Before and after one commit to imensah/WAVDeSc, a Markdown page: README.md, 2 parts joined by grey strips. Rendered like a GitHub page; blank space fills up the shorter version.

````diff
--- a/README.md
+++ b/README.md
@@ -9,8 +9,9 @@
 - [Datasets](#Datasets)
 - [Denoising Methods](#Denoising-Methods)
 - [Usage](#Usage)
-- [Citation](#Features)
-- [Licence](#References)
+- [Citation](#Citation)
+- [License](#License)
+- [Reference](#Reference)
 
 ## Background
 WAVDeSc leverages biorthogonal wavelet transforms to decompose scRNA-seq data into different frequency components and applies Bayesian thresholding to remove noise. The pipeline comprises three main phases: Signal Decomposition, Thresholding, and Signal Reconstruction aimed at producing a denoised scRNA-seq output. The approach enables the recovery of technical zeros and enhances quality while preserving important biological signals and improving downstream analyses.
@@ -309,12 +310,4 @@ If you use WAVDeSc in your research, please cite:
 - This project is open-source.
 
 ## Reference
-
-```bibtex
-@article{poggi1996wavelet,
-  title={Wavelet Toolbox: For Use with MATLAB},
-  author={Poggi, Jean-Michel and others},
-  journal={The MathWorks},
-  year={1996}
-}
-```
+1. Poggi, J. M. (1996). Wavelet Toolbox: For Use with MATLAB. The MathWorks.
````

- - - - -

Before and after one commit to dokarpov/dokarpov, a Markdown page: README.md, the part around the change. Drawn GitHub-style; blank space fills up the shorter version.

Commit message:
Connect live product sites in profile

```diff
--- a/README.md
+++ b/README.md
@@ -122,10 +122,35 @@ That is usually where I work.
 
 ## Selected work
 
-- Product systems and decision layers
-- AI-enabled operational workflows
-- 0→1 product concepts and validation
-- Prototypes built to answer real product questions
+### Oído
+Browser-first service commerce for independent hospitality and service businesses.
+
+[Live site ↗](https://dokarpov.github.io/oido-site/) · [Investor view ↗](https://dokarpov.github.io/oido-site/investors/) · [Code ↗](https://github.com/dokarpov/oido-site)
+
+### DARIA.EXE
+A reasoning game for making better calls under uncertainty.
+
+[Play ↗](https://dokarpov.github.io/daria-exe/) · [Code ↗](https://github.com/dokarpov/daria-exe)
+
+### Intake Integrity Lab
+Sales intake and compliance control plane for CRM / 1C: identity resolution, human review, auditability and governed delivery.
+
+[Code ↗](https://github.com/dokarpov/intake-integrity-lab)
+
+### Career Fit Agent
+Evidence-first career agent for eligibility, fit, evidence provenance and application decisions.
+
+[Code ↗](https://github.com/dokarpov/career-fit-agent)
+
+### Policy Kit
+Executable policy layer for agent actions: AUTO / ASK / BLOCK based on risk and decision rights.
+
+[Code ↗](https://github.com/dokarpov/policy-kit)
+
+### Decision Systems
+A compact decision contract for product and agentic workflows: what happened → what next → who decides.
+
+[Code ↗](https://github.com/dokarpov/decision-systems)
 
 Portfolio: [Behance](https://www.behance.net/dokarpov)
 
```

- - - - -

_TASK REQUIREMENTS_
Show every line of the material above in which "first" is present.

_RESPONSE TO THIS TASK_
+Browser-first service commerce for independent hospitality and service businesses.
+Evidence-first career agent for eligibility, fit, evidence provenance and application decisions.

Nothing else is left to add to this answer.